“I haven’t been spending that much time in this restaurant because of all the shit that’s been going on,” he began, “but the past two days I’ve had aneurisms because I’ve been so upset at the kitchen. On the cooks’ end, I question your integrity. Are you willing to fucking sacrifice yourself for the food? Yesterday, we had an incident with fish cakes: they weren’t properly cut. Does it really matter in the bowl of ramen? No. But for personal integrity as a cook, this is what we do, and I don’t think you guys fucking care enough. It takes those little things, the properly cut scallions, to set us apart from Uno’s and McDonald’s. If we don’t step up our game, we’re headed toward the middle, and I don’t want to fucking work there.

“We’re not the best cooks, we’re not the best restaurant—if you were a really good cook you wouldn’t be working here, because really good cooks are assholes. But we’re gonna try our best, and that’s as a team. Recently, over at Ssäm Bar, a sous-chef closed improperly, there were a lot of mistakes, and I was livid and I let this guy have it. About a week later, I found out that it wasn’t him, he wasn’t even at the restaurant that night. But what he said was ‘I’m sorry, it will never happen again.’ And you know what? I felt like an asshole for yelling at him, but, more important, I felt like, Wow, this is what we want to build our company around: guys that have this level of integrity. Just because we’re not Per Se, just because we’re not Daniel, just because we’re not a four-star restaurant, why can’t we have the same fucking standards? If we start being accountable not only for our own actions but for everyone else’s actions, we’re gonna do some awesome shit.”

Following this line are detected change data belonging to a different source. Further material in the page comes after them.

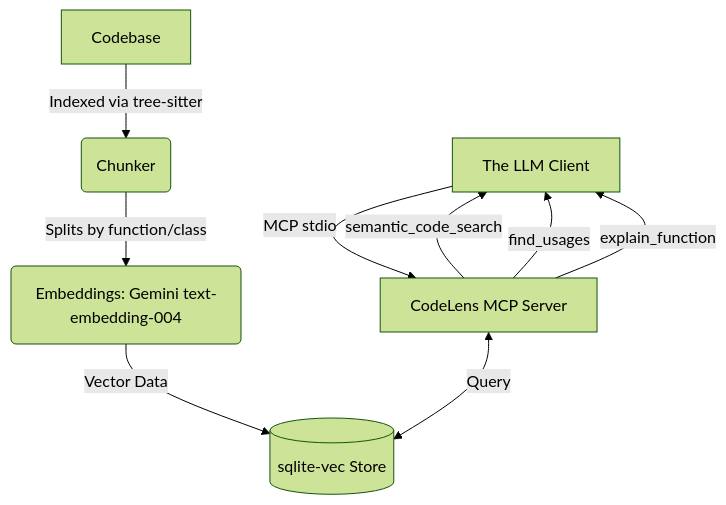
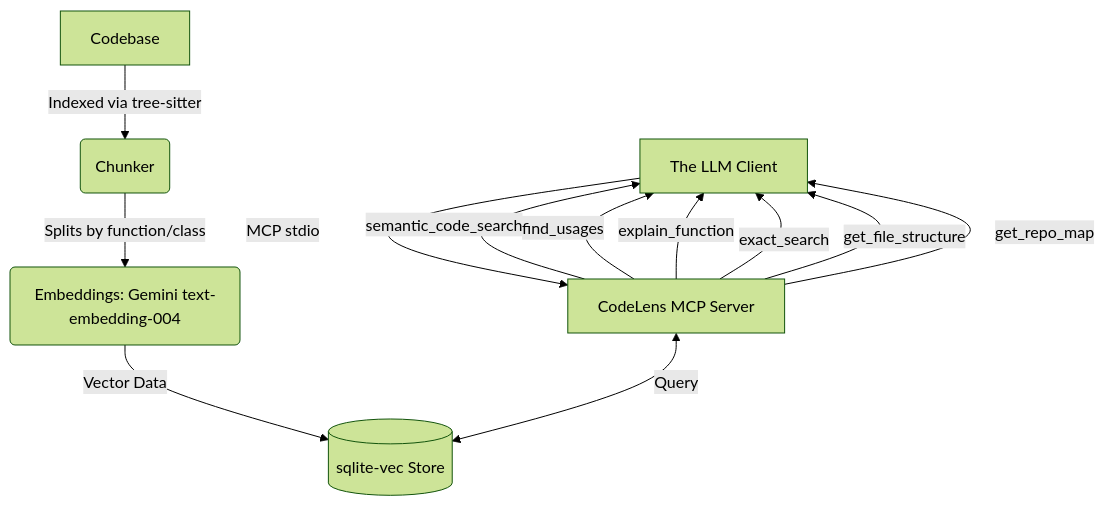
The diagram in README.md (devprashant19/CodeLens_MCP), drawn with Mermaid (forest theme) before and after one commit. The commit also changed other lines of this file, not shown here.

````diff
--- a/README.md
+++ b/README.md
@@ -7,11 +7,14 @@
 ```mermaid
 graph TD
     A[Codebase] -->|Indexed via tree-sitter| B(Chunker)
     B -->|Splits by function/class| C(Embeddings: Gemini text-embedding-004)
     C -->|Vector Data| D[(sqlite-vec Store)]
     E[The LLM Client] -->|MCP stdio| F[CodeLens MCP Server]
     F <-->|Query| D
     F -->|semantic_code_search| E
     F -->|find_usages| E
     F -->|explain_function| E
+    F -->|exact_search| E
+    F -->|get_file_structure| E
+    F -->|get_repo_map| E
 ```
````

Thursday, April 8, 2010


A week or so ago I was invited to attend a dinner with a men's club at the Feed Store. It was awesome. We were welcomed in earnest by the Chef and the manager. They had even printed a special menu for us and comped us many, many beers. This is what we ate.

1st course
Mayhaw barbequed calamari
Suckling pig gyros with tzatziki sauce

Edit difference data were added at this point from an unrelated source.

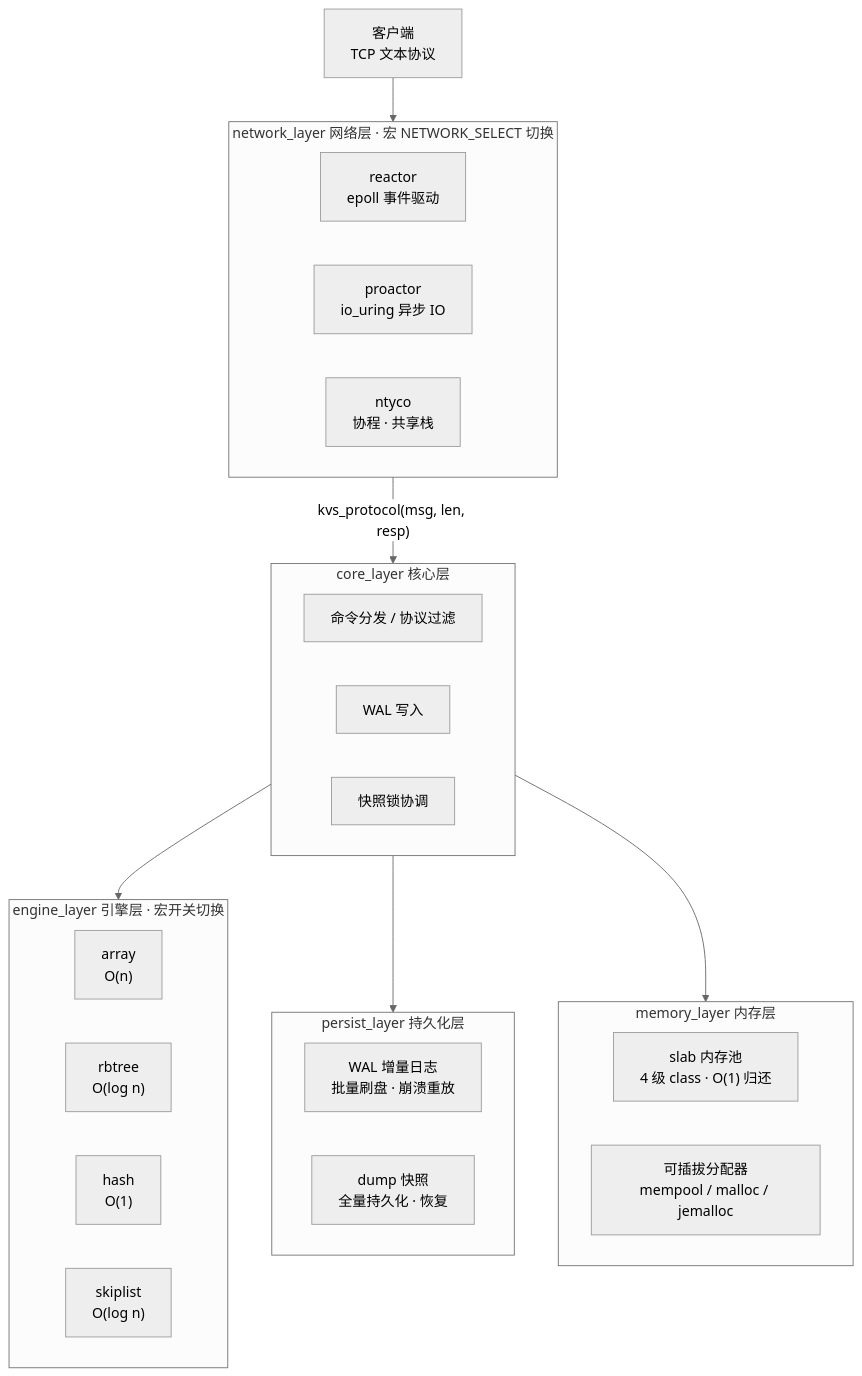
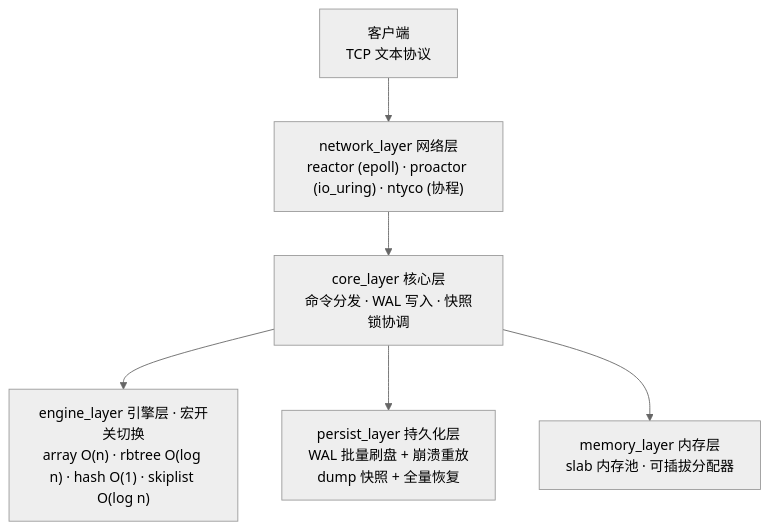
The diagram in README.md (linux-lin17/kv_store), drawn with Mermaid (neutral theme) before and after one commit.

Commit message:
第九次提交:优化README Co-Authored-By: Claude <noreply@anthropic.com>

````diff
--- a/README.md
+++ b/README.md
@@ -17,39 +17,13 @@
 ```mermaid
 flowchart TB
-    CLIENT["客户端<br/>TCP 文本协议"] --> NET
+    C["客户端<br/>TCP 文本协议"]
+    N["network_layer 网络层<br/>reactor (epoll) · proactor (io_uring) · ntyco (协程)"]
+    K["core_layer 核心层<br/>命令分发 · WAL 写入 · 快照锁协调"]
+    E["engine_layer 引擎层 · 宏开关切换<br/>array O(n) · rbtree O(log n) · hash O(1) · skiplist O(log n)"]
+    P["persist_layer 持久化层<br/>WAL 批量刷盘 + 崩溃重放<br/>dump 快照 + 全量恢复"]
+    M["memory_layer 内存层<br/>slab 内存池 · 可插拔分配器"]
 
-    subgraph NET["network_layer 网络层 · 宏 NETWORK_SELECT 切换"]
-        R["reactor<br/>epoll 事件驱动"]
-        P["proactor<br/>io_uring 异步 IO"]
-        CO["ntyco<br/>协程 · 共享栈"]
-    end
-
-    NET -->|"kvs_protocol(msg, len, resp)"| CORE
-
-    subgraph CORE["core_layer 核心层"]
-        D["命令分发 / 协议过滤"]
-        W["WAL 写入"]
-        L["快照锁协调"]
-    end
-
-    CORE --> ENG
-    CORE --> PER
-    CORE --> MEM
-
-    subgraph ENG["engine_layer 引擎层 · 宏开关切换"]
-        A["array<br/>O(n)"]
-        RB["rbtree<br/>O(log n)"]
-        HA["hash<br/>O(1)"]
-        SK["skiplist<br/>O(log n)"]
-    end
-
-    subgraph PER["persist_layer 持久化层"]
-        WAL["WAL 增量日志<br/>批量刷盘 · 崩溃重放"]
-        SNAP["dump 快照<br/>全量持久化 · 恢复"]
-    end
-
-    subgraph MEM["memory_layer 内存层"]
-        SLAB["slab 内存池<br/>4 级 class · O(1) 归还"]
-        ALLOC["可插拔分配器<br/>mempool / malloc / jemalloc"]
-    end
+    C --> N --> K --> E
+    K --> P
+    K --> M
 ```
````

Beef tartate with lemon sweet tater fries

Dill pickle soup with smoked paprika oil

Arugula/pineapple/bacon salad with pecan vinaigrette

Fried talapia with a deviled egg and bacon tartar sauce
Pork osso bucco with chipotle jus
Georgia english pea risotto
White asparagus with house preserve meyer lemons

The shit that killed Elvis (banana waffle-toasted banana chip covered peanut butter ice cream and local honey)
Red velvet cake with macerated strawberries.

The chef at the Feed Store is Peter Golaszewski. I have written about the Feed Store a lot over the last year or so. I always tell you the same thing, if you haven't eaten there yet then your stupid.